Seoul and Washington are now eyeing 2022 as the target year for OPCON transfer, which calls for a South Korean general to command the CFC with a US general taking a supportive role. The two allies have also tentatively agreed to relocate the CFC headquarters in central Seoul to a sprawling US military complex in Pyeongtaek, Gyeonggi Province, 65 kilometers south of Seoul, by 2021.

The retired generals warned that changing the combined military preparedness while nuclear threats from North Korea still exist could cause a grave security crisis. As they have argued, the current CFC operational control system has been instrumental in preventing or managing critical situations since its establishment in 1978. The close distance between its headquarters and key state organs in Seoul can be seen as an essential element of its successful functioning.

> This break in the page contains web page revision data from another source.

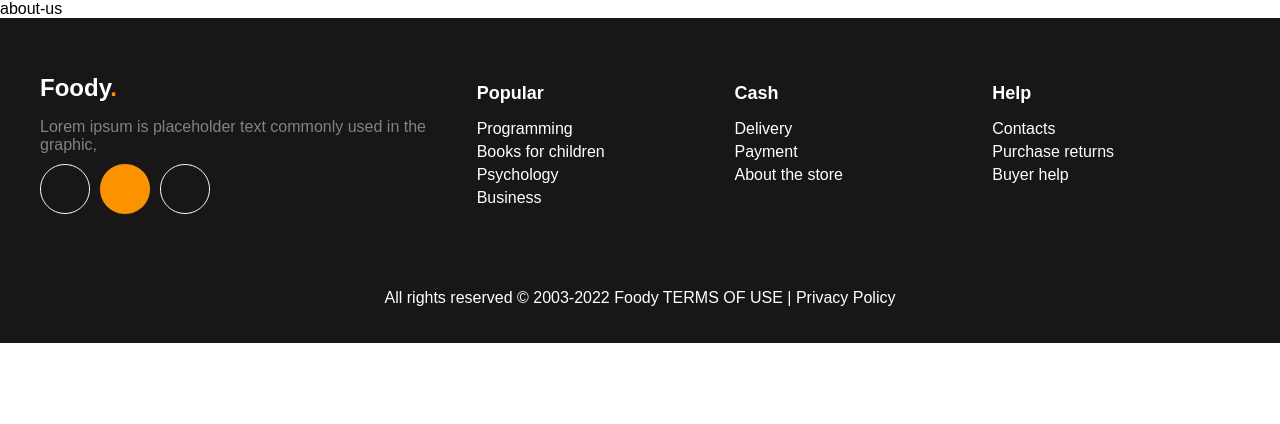
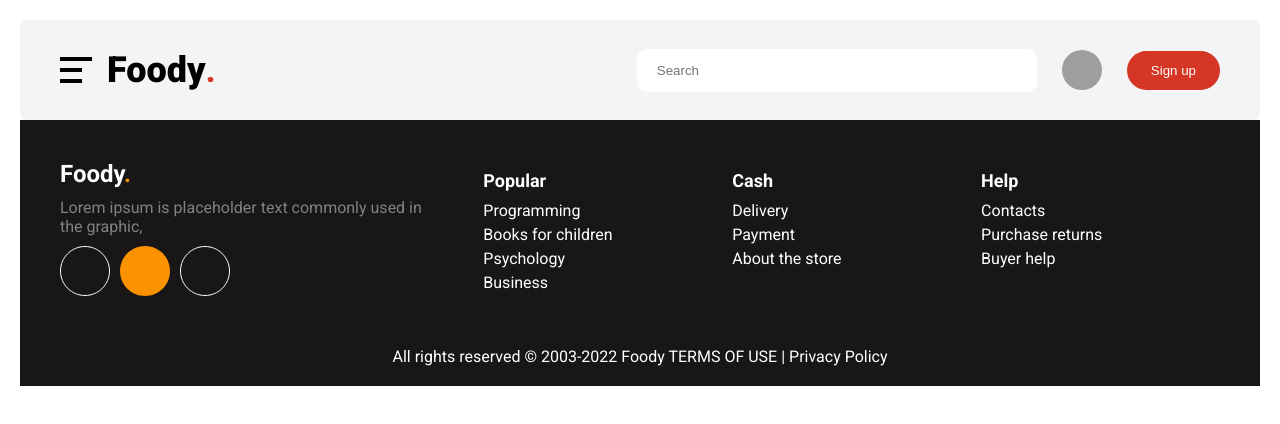
Before and after one commit to orkhan-huseyn/foody_final_project, a Next.js app: page /about-us in a window 1280 px wide. Shown: the top 424 px of the page. Built offline with nearby package versions, Linux system fonts and the light colour scheme; grey boxes are pictures that could not be loaded.

Commit message:
Add Header component and update global CSS

```diff
--- /dev/null
+++ b/components/Header.js
@@ -0,0 +1,121 @@
+import Link from "next/link";
+import headerStyles from "../styles/Header.module.css";
+import { usePathname } from "next/navigation";
+import { useState } from "react";
+import { faTimes } from "@fortawesome/free-solid-svg-icons";
+import { FontAwesomeIcon } from "@fortawesome/react-fontawesome";
+
+function Header() {
+  const [active, setActive] = useState(false);
+  const pathname = usePathname();
+
+  function HiddenScroll() {
+    if (!active) {
+      document.body.style.overflow = "hidden";
+    } else {
+      document.body.style.overflow = "auto";
+    }
+  }
+
+  function ToggleNav() {
+    setActive(!active);
+    HiddenScroll();
+  }
+
+  function a() {
+
+  }
+
+  function closeNavbar() {
+    setActive(false);
+  }
+
+  return (
+    <header className={headerStyles.headerContainer}>
+      <div className={headerStyles.logoContainer}>
+        <div onClick={ToggleNav} className={headerStyles.menuIcon}>
+          <div className={headerStyles.long}></div>
+          <div className={headerStyles.small}></div>
+          <div className={headerStyles.small}></div>
+        </div>
+        <Link href="/" className={headerStyles.logo}>
+          Foody<span className={headerStyles.logoDot}>.</span>
+        </Link>
+      </div>
+
+      <nav
+        className={`${headerStyles.navbar}  ${
+          active ? `${headerStyles.openNavbar}` : ""
+        }`}
+      >
+        <button onClick={ToggleNav} className={headerStyles.closeMenu}>
+          <FontAwesomeIcon icon={faTimes} size="2x" />
+        </button>
+        <Link
+          onClick={closeNavbar}
+          href="/"
+          className={pathname === "/" ? `${headerStyles.active}` : ""}
+        >
+          Home
+        </Link>
+        <Link
+          onClick={closeNavbar}
+          href="/restaurants"
+          className={
+            pathname.startsWith("/restaurants") ? `${headerStyles.active}` : ""
+          }
+        >
+          Restaurants
+        </Link>
+        <Link
+          onClick={closeNavbar}
+          href="/about-us"
+          className={
+            pathname.startsWith("/about-us") ? `${headerStyles.active}` : ""
+          }
+        >
+          About us
+        </Link>
+        <Link
+          onClick={closeNavbar}
+          href="/howitworks"
+          className={
+            pathname.startsWith("/howitworks") ? `${headerStyles.active}` : ""
+          }
+        >
+          How it works
+        </Link>
+        <Link
+          onClick={closeNavbar}
+          href="/faqs"
+          className={
+            pathname.startsWith("/faqs") ? `${headerStyles.active}` : ""
+          }
+        >
+          FAQs
+        </Link>
+      </nav>
+
+      <div className={headerStyles.inputContainer}>
+        <div>
+          <input type="text" placeholder="Search" />
+        </div>
+
+        <div className={headerStyles.languageIcon}>
+          <button>
+            <img
+              src="https://cdn.britannica.com/25/4825-004-F1975B92/Flag-United-Kingdom.jpg"
+              alt="UK Flag"
+            />
+          </button>
+        </div>
+
+        <div className={headerStyles.buttonContainer}>
+          <button>Sign up</button>
+        </div>
+      </div>
+    </header>
+  );
+}
+
+export default Header;
--- a/pages/_app.js
+++ b/pages/_app.js
@@ -1,9 +1,11 @@
-import '../styles/globals.css';
-import Footer from '../components/Footer';
+import "../styles/globals.css";
+import Footer from "../components/Footer";
+import Header from "../components/Header";
 
 function MyApp({ Component, pageProps }) {
   return (
     <>
+      <Header />
       <Component {...pageProps} />
       <Footer />
     </>
--- a/pages/about-us.js
+++ b/pages/about-us.js
@@ -1,7 +1,7 @@
 import React from "react";
 
 const AboutUs = () => {
-  return <div>about-us</div>;
+  return <div></div>;
 };
 
 export default AboutUs;
--- a/styles/Footer.module.css
+++ b/styles/Footer.module.css
@@ -1,5 +1,5 @@
 .footer {
-    background-color: #181617  ;
+  background-color: #181617;
   color: #fff;
   padding: 20px;
   display: flex;
@@ -26,14 +26,13 @@
 }
 
 .footerLeft .dot {
-    color: #FB9300;
+  color: #fb9300;
 }
 
 .footerLeft p {
   margin: 10px 0;
 
-    color:  #828282;
-
+  color: #828282;
 }
 
 .socialIcons {
@@ -90,12 +89,13 @@
     text-align: center;
   }
 
-    .footerLeft, .footerRight {
+  .footerLeft,
+  .footerRight {
     text-align: center;
   }
 }
 
-  @media (max-width: 321px) {
+@media (max-width: 320px) {
   .footer {
     height: 424px;
   }
@@ -105,7 +105,8 @@
     align-items: center;
   }
 
-    .footerLeft, .footerRight {
+  .footerLeft,
+  .footerRight {
     text-align: center;
   }
 
--- /dev/null
+++ b/styles/Header.module.css
@@ -0,0 +1,261 @@
+/* Menu open icon, Close icon */
+
+.menuIcon {
+  display: none;
+  margin-right: 15px;
+  cursor: pointer;
+}
+
+.menuIcon .long {
+  width: 32px;
+  height: 4px;
+  background-color: black;
+  margin-bottom: 7px;
+}
+.menuIcon .small {
+  width: 22px;
+  height: 4px;
+  background-color: black;
+  margin-bottom: 7px;
+}
+
+.menuIcon .small:nth-child(3) {
+  margin: 0;
+}
+
+.headerContainer .closeMenu {
+  border: 0;
+  background-color: transparent;
+  display: none;
+}
+
+/* Logo */
+
+.headerContainer {
+  background-color: #f3f4f6;
+  height: 125px;
+  padding: 0 57px;
+  display: flex;
+  justify-content: space-between;
+  align-items: center;
+  border-radius: 6px;
+  position: relative;
+}
+
+.headerContainer .logoContainer {
+  display: flex;
+  align-items: center;
+  cursor: pointer;
+}
+
+.headerContainer .logoContainer .logo {
+  text-decoration: none;
+  font-weight: 800;
+  font-size: 36px;
+  color: black;
+}
+
+.logoContainer .logoDot {
+  color: #d63626;
+  font-size: 32px;
+}
+
+/* Navigation  */
+
+.headerContainer .navbar {
+  display: flex;
+  gap: 35px;
+}
+
+.headerContainer .navbar a {
+  text-decoration: none;
+  color: #828282;
+  font-weight: 500;
+  font-size: 18px;
+  transition: opacity 200ms ease;
+}
+
+.headerContainer .navbar a:hover {
+  opacity: 0.8;
+}
+
+.headerContainer .navbar a.active {
+  color: #d63626;
+}
+
+/* Input */
+
+.inputContainer {
+  display: flex;
+  align-items: center;
+  gap: 30px;
+}
+
+.inputContainer input {
+  border: none;
+  width: 300px;
+  padding: 14px 20px;
+  border-radius: 10px;
+}
+
+.inputContainer input:focus {
+  outline: none;
+}
+
+/* Language icon */
+
+.languageIcon {
+  width: 40px;
+  height: 40px;
+}
+
+.languageIcon button {
+  border: none;
+  background-color: transparent;
+  width: 40px;
+  height: 40px;
+}
+
+.languageIcon button img {
+  width: 100%;
+  height: 100%;
+  object-fit: cover;
+  border-radius: 50%;
+}
+
+/* Sign up button */
+
+.buttonContainer button {
+  border: none;
+  background-color: #d63626;
+  color: white;
+  padding: 12px 24px;
+  border-radius: 30px;
+  font-weight: 500;
+  transition: opacity 200ms ease;
+}
+
+.buttonContainer button:hover {
+  opacity: 0.9;
+}
+
+/* Responsive */
+
+@media (max-width: 1300px) {
+  .headerContainer .navbar {
+    position: fixed;
+    top: 0;
+    left: 0;
+    width: 80%;
+    height: 100vh;
+    flex-direction: column;
+    justify-content: center;
+    padding: 25px;
+    gap: 50px;
+    background-color: rgb(255, 255, 255);
+    transform: translateX(-100%);
+    z-index: 2000;
+    transition: all 100ms ease-in;
+  }
+
+  .headerContainer .closeMenu {
+    display: block;
+    position: absolute;
+    top: 25px;
+    left: 25px;
+  }
+
+  .headerContainer .openNavbar {
+    transform: translateX(0);
+  }
+
+  .headerContainer .closeNavbar {
+    transform: translateX(-100%);
+  }
+
+  .headerContainer {
+    height: 100px;
+    padding: 0 40px;
+  }
+
+  .menuIcon {
+    display: block;
+  }
+
+  .headerContainer .inputContainer input {
+    width: 400px;
+  }
+
+  .headerContainer .inputContainer {
+    gap: 25px;
+  }
+}
+
+@media (max-width: 980px) {
+  .headerContainer {
+    height: 80px;
+    padding: 0 25px;
+  }
+  .headerContainer .inputContainer input {
+    width: 300px;
+  }
+}
+
+@media (max-width: 860px) {
+  .headerContainer .inputContainer input {
+    width: 250px;
+  }
+
+  .headerContainer .inputContainer {
+    gap: 20px;
+  }
+}
+
+@media (max-width: 730px) {
+  .headerContainer .inputContainer input {
+    display: none;
+  }
+}
+
+@media (max-width: 620px) {
+  .headerContainer .inputContainer {
+    gap: 0;
+  }
+
+  .buttonContainer button {
+    display: none;
+  }
+}
+
+@media (max-width: 480px) {
+  .menuIcon .small,
+  .menuIcon .long {
+    margin-bottom: 5px;
+  }
+
+  .inputContainer input,
+  .buttonContainer {
+    display: none !important;
+  }
+
+  .headerContainer {
+    padding: 12px 16px;
+    height: auto;
+  }
+
+  .headerContainer .logoContainer {
+    font-size: 28px;
+  }
+
+  .languageIcon button {
+    width: 35px;
+    height: 35px;
+    display: flex;
+    align-items: center;
+  }
+
+  .languageIcon button img {
+    width: 100%;
+    height: 100%;
+  }
+}
--- a/styles/globals.css
+++ b/styles/globals.css
@@ -1,6 +1,39 @@
+@import url("https://fonts.googleapis.com/css2?family=Poppins:ital,wght@0,100;0,200;0,300;0,400;0,500;0,600;0,700;0,800;0,900;1,100;1,200;1,300;1,400;1,500;1,600;1,700;1,800;1,900&family=Roboto:ital,wght@0,100;0,300;0,400;0,500;0,700;0,900;1,100;1,300;1,400;1,500;1,700;1,900&display=swap");
+
 body {
   margin: 0;
+  padding: 30px;
+  box-sizing: border-box;
+  font-family: "Roboto", sans-serif;
+  position: relative;
+}
+
+* {
+  box-sizing: border-box;
+  margin: 0;
   padding: 0;
-  box-sizing: border-box;
-  font-family: Arial, sans-serif;
 }
+
+button {
+  cursor: pointer;
+}
+
+/* Responsive */
+
+@media (max-width: 1320px) {
+  body {
+    padding: 20px;
+  }
+}
+
+@media (max-width: 1040px) {
+  body {
+    padding: 15px;
+  }
+}
+
+@media (max-width: 840px) {
+  body {
+    padding: 0;
+  }
+}
```
Also changed, not shown: package.json (+7 -0 lines), pages/index.js (+3 -8 lines), 1 other file (tests, documents, lock files or other folders). Lines whose indentation alone changed are shown as unchanged.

At a bilateral security consultative meeting in 2014, the two allies agreed to decide whether to return wartime operational control to South Korea when certain conditions are met. Those requirements are Seoul’s capability to lead the allies’ combined defense mechanism, its capacity for initial responses to the North’s nuclear and missile threats and a stabilized security environment on the peninsula and in the surrounding region.

The 2014 agreement set no specific time framework. But South Korean President Moon Jae-in’s administration has been pushing to complete OPCON transfer and the relocation of CFC headquarters within Moon’s five-year term, which ends in 2022. Washington also does not seem reluctant to hold discussions with Seoul on accelerating the envisioned moves.

The allies conducted the initial operational capability test last month to check if South Korea is on course to meet the required conditions. Their defense chiefs are expected to approve the relocation plan during their meeting scheduled for later this year.

In response to the proposal by the retired generals, the Defense Ministry reaffirmed that South Korea would be pushing for retaking wartime operational control and the relocation of CFC headquarters as envisioned.

But the security environment has deteriorated further, with the conditions for OPCON transfer unlikely to be met.

Since May, North Korea has conducted 10 launches of short-range ballistic missiles and rocket systems to improve its capability of striking targets, including US military bases, in South Korea and Japan. Seoul’s ability to respond to missile and rocket firings by Pyongyang is looking increasingly doubtful.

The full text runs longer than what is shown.